TASK TO CARRY OUT: Word for word, output every line of the material below, minus pictures.

*** MATERIAL SHOWN ***

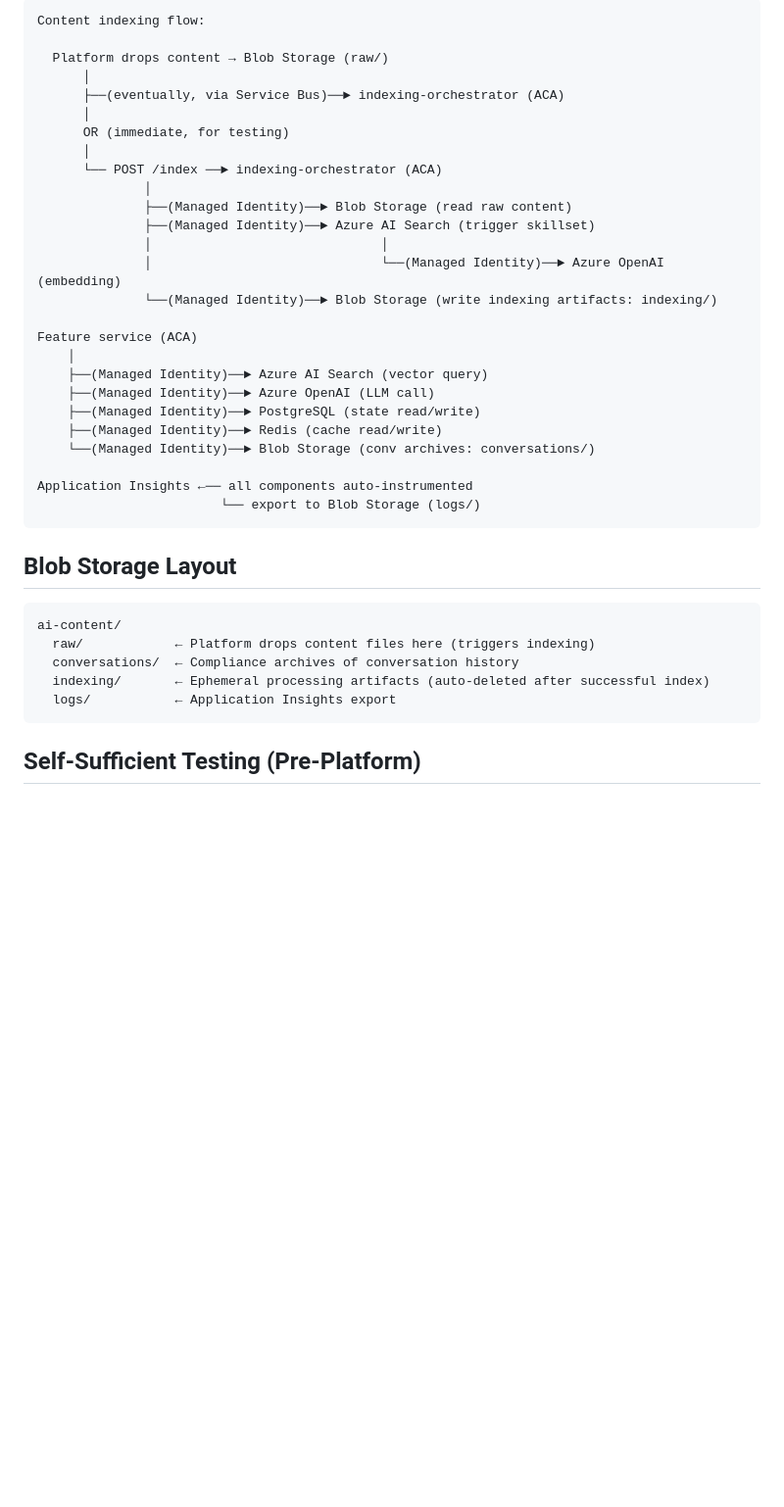
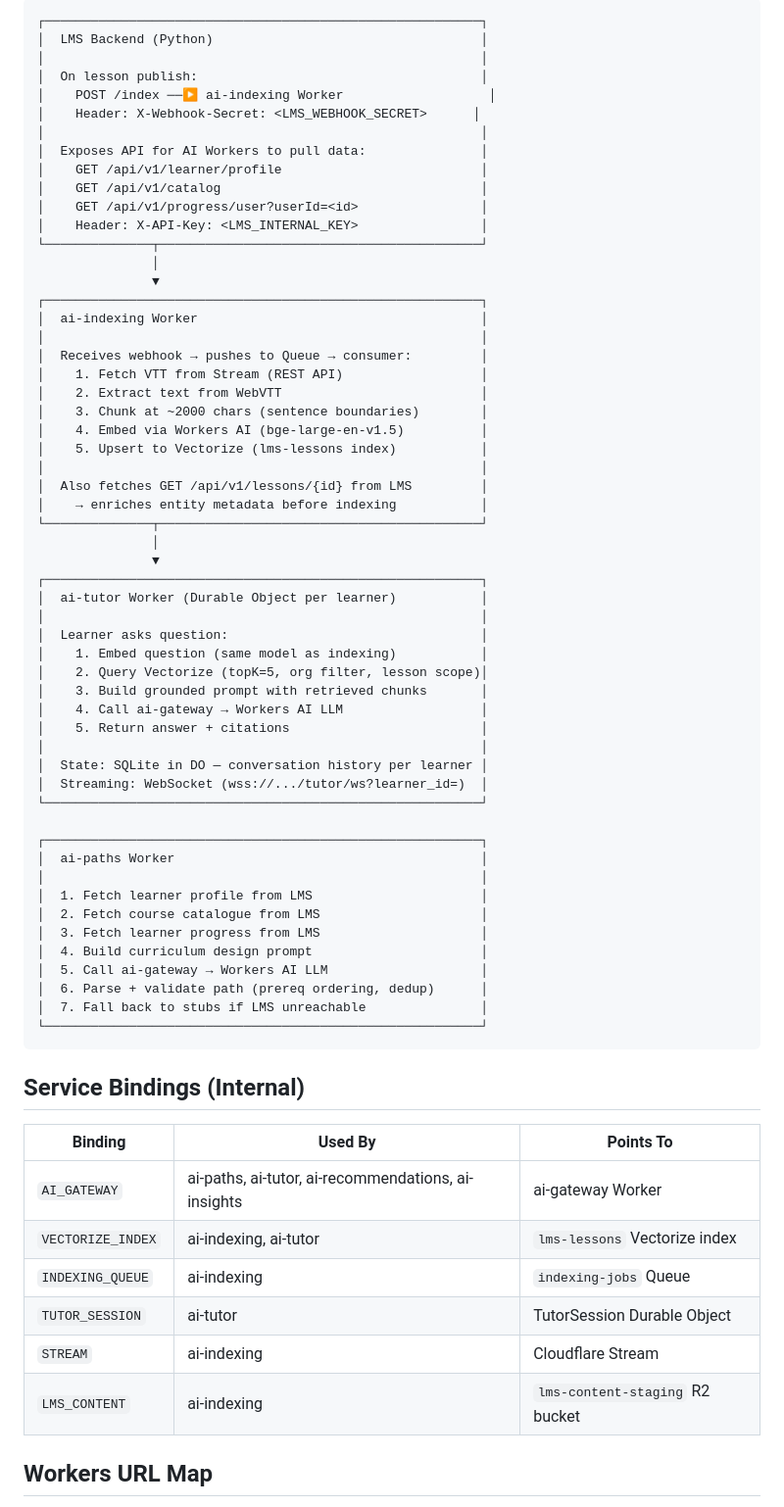
Before and after one commit to abiolaks/ai_features_for_lms, a Markdown page: docs/tech-stack.md, the part around one of its changes. Shown at 98% size. GitHub-like rendering; blank space fills up the shorter version.

Commit message:
docs: update tech stack documentation

````diff
--- a/docs/tech-stack.md
+++ b/docs/tech-stack.md
@@ -76,42 +78,72 @@
 
 ```
-Content indexing flow:
+┌─────────────────────────────────────────────────────────┐
+│  LMS Backend (Python)                                   │
+│                                                         │
+│  On lesson publish:                                     │
+│    POST /index ──▶ ai-indexing Worker                   │
+│    Header: X-Webhook-Secret: <LMS_WEBHOOK_SECRET>      │
+│                                                         │
+│  Exposes API for AI Workers to pull data:               │
+│    GET /api/v1/learner/profile                          │
+│    GET /api/v1/catalog                                  │
+│    GET /api/v1/progress/user?userId=<id>                │
+│    Header: X-API-Key: <LMS_INTERNAL_KEY>                │
+└──────────────┬──────────────────────────────────────────┘
+               │
+               ▼
+┌─────────────────────────────────────────────────────────┐
+│  ai-indexing Worker                                     │
+│                                                         │
+│  Receives webhook → pushes to Queue → consumer:         │
+│    1. Fetch VTT from Stream (REST API)                  │
+│    2. Extract text from WebVTT                          │
+│    3. Chunk at ~2000 chars (sentence boundaries)        │
+│    4. Embed via Workers AI (bge-large-en-v1.5)          │
+│    5. Upsert to Vectorize (lms-lessons index)           │
+│                                                         │
+│  Also fetches GET /api/v1/lessons/{id} from LMS         │
+│    → enriches entity metadata before indexing           │
+└──────────────┬──────────────────────────────────────────┘
+               │
+               ▼
+┌─────────────────────────────────────────────────────────┐
+│  ai-tutor Worker (Durable Object per learner)           │
+│                                                         │
+│  Learner asks question:                                 │
+│    1. Embed question (same model as indexing)           │
+│    2. Query Vectorize (topK=5, org filter, lesson scope)│
+│    3. Build grounded prompt with retrieved chunks       │
+│    4. Call ai-gateway → Workers AI LLM                  │
+│    5. Return answer + citations                         │
+│                                                         │
+│  State: SQLite in DO — conversation history per learner │
+│  Streaming: WebSocket (wss://.../tutor/ws?learner_id=)  │
+└─────────────────────────────────────────────────────────┘
 
-  Platform drops content → Blob Storage (raw/)
-      │
-      ├──(eventually, via Service Bus)──► indexing-orchestrator (ACA)
-      │
-      OR (immediate, for testing)
-      │
-      └── POST /index ──► indexing-orchestrator (ACA)
-              │
-              ├──(Managed Identity)──► Blob Storage (read raw content)
-              ├──(Managed Identity)──► Azure AI Search (trigger skillset)
-              │                              │
-              │                              └──(Managed Identity)──► Azure OpenAI (embedding)
-              └──(Managed Identity)──► Blob Storage (write indexing artifacts: indexing/)
-
-Feature service (ACA)
-    │
-    ├──(Managed Identity)──► Azure AI Search (vector query)
-    ├──(Managed Identity)──► Azure OpenAI (LLM call)
-    ├──(Managed Identity)──► PostgreSQL (state read/write)
-    ├──(Managed Identity)──► Redis (cache read/write)
-    └──(Managed Identity)──► Blob Storage (conv archives: conversations/)
-
-Application Insights ←── all components auto-instrumented
-                        └── export to Blob Storage (logs/)
+┌─────────────────────────────────────────────────────────┐
+│  ai-paths Worker                                        │
+│                                                         │
+│  1. Fetch learner profile from LMS                      │
+│  2. Fetch course catalogue from LMS                     │
+│  3. Fetch learner progress from LMS                     │
+│  4. Build curriculum design prompt                      │
+│  5. Call ai-gateway → Workers AI LLM                    │
+│  6. Parse + validate path (prereq ordering, dedup)      │
+│  7. Fall back to stubs if LMS unreachable               │
+└─────────────────────────────────────────────────────────┘
 ```
 
-## Blob Storage Layout
+## Service Bindings (Internal)
 
-```
-ai-content/
-  raw/            ← Platform drops content files here (triggers indexing)
-  conversations/  ← Compliance archives of conversation history
-  indexing/       ← Ephemeral processing artifacts (auto-deleted after successful index)
-  logs/           ← Application Insights export
-```
+| Binding | Used By | Points To |
+|---------|---------|-----------|
+| `AI_GATEWAY` | ai-paths, ai-tutor, ai-recommendations, ai-insights | ai-gateway Worker |
+| `VECTORIZE_INDEX` | ai-indexing, ai-tutor | `lms-lessons` Vectorize index |
+| `INDEXING_QUEUE` | ai-indexing | `indexing-jobs` Queue |
+| `TUTOR_SESSION` | ai-tutor | TutorSession Durable Object |
+| `STREAM` | ai-indexing | Cloudflare Stream |
+| `LMS_CONTENT` | ai-indexing | `lms-content-staging` R2 bucket |
 
-## Self-Sufficient Testing (Pre-Platform)
+## Workers URL Map
 
````
Also changed, not shown: other parts of docs/tech-stack.md (+76 -61 lines).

*** End of MATERIAL SHOWN ***

TASK RESULT:
Before and after one commit to abiolaks/ai_features_for_lms, a Markdown page: docs/tech-stack.md, the part around one of its changes. Shown at 98% size. GitHub-like rendering; blank space fills up the shorter version.

Commit message:
docs: update tech stack documentation

````diff
--- a/docs/tech-stack.md
+++ b/docs/tech-stack.md
@@ -76,42 +78,72 @@
 
 ```
-Content indexing flow:
+┌─────────────────────────────────────────────────────────┐
+│  LMS Backend (Python)                                   │
+│                                                         │
+│  On lesson publish:                                     │
+│    POST /index ──▶ ai-indexing Worker                   │
+│    Header: X-Webhook-Secret: <LMS_WEBHOOK_SECRET>      │
+│                                                         │
+│  Exposes API for AI Workers to pull data:               │
+│    GET /api/v1/learner/profile                          │
+│    GET /api/v1/catalog                                  │
+│    GET /api/v1/progress/user?userId=<id>                │
+│    Header: X-API-Key: <LMS_INTERNAL_KEY>                │
+└──────────────┬──────────────────────────────────────────┘
+               │
+               ▼
+┌─────────────────────────────────────────────────────────┐
+│  ai-indexing Worker                                     │
+│                                                         │
+│  Receives webhook → pushes to Queue → consumer:         │
+│    1. Fetch VTT from Stream (REST API)                  │
+│    2. Extract text from WebVTT                          │
+│    3. Chunk at ~2000 chars (sentence boundaries)        │
+│    4. Embed via Workers AI (bge-large-en-v1.5)          │
+│    5. Upsert to Vectorize (lms-lessons index)           │
+│                                                         │
+│  Also fetches GET /api/v1/lessons/{id} from LMS         │
+│    → enriches entity metadata before indexing           │
+└──────────────┬──────────────────────────────────────────┘
+               │
+               ▼
+┌─────────────────────────────────────────────────────────┐
+│  ai-tutor Worker (Durable Object per learner)           │
+│                                                         │
+│  Learner asks question:                                 │
+│    1. Embed question (same model as indexing)           │
+│    2. Query Vectorize (topK=5, org filter, lesson scope)│
+│    3. Build grounded prompt with retrieved chunks       │
+│    4. Call ai-gateway → Workers AI LLM                  │
+│    5. Return answer + citations                         │
+│                                                         │
+│  State: SQLite in DO — conversation history per learner │
+│  Streaming: WebSocket (wss://.../tutor/ws?learner_id=)  │
+└─────────────────────────────────────────────────────────┘
 
-  Platform drops content → Blob Storage (raw/)
-      │
-      ├──(eventually, via Service Bus)──► indexing-orchestrator (ACA)
-      │
-      OR (immediate, for testing)
-      │
-      └── POST /index ──► indexing-orchestrator (ACA)
-              │
-              ├──(Managed Identity)──► Blob Storage (read raw content)
-              ├──(Managed Identity)──► Azure AI Search (trigger skillset)
-              │                              │
-              │                              └──(Managed Identity)──► Azure OpenAI (embedding)
-              └──(Managed Identity)──► Blob Storage (write indexing artifacts: indexing/)
-
-Feature service (ACA)
-    │
-    ├──(Managed Identity)──► Azure AI Search (vector query)
-    ├──(Managed Identity)──► Azure OpenAI (LLM call)
-    ├──(Managed Identity)──► PostgreSQL (state read/write)
-    ├──(Managed Identity)──► Redis (cache read/write)
-    └──(Managed Identity)──► Blob Storage (conv archives: conversations/)
-
-Application Insights ←── all components auto-instrumented
-                        └── export to Blob Storage (logs/)
+┌─────────────────────────────────────────────────────────┐
+│  ai-paths Worker                                        │
+│                                                         │
+│  1. Fetch learner profile from LMS                      │
+│  2. Fetch course catalogue from LMS                     │
+│  3. Fetch learner progress from LMS                     │
+│  4. Build curriculum design prompt                      │
+│  5. Call ai-gateway → Workers AI LLM                    │
+│  6. Parse + validate path (prereq ordering, dedup)      │
+│  7. Fall back to stubs if LMS unreachable               │
+└─────────────────────────────────────────────────────────┘
 ```
 
-## Blob Storage Layout
+## Service Bindings (Internal)
 
-```
-ai-content/
-  raw/            ← Platform drops content files here (triggers indexing)
-  conversations/  ← Compliance archives of conversation history
-  indexing/       ← Ephemeral processing artifacts (auto-deleted after successful index)
-  logs/           ← Application Insights export
-```
+| Binding | Used By | Points To |
+|---------|---------|-----------|
+| `AI_GATEWAY` | ai-paths, ai-tutor, ai-recommendations, ai-insights | ai-gateway Worker |
+| `VECTORIZE_INDEX` | ai-indexing, ai-tutor | `lms-lessons` Vectorize index |
+| `INDEXING_QUEUE` | ai-indexing | `indexing-jobs` Queue |
+| `TUTOR_SESSION` | ai-tutor | TutorSession Durable Object |
+| `STREAM` | ai-indexing | Cloudflare Stream |
+| `LMS_CONTENT` | ai-indexing | `lms-content-staging` R2 bucket |
 
-## Self-Sufficient Testing (Pre-Platform)
+## Workers URL Map
 
````
Also changed, not shown: other parts of docs/tech-stack.md (+76 -61 lines).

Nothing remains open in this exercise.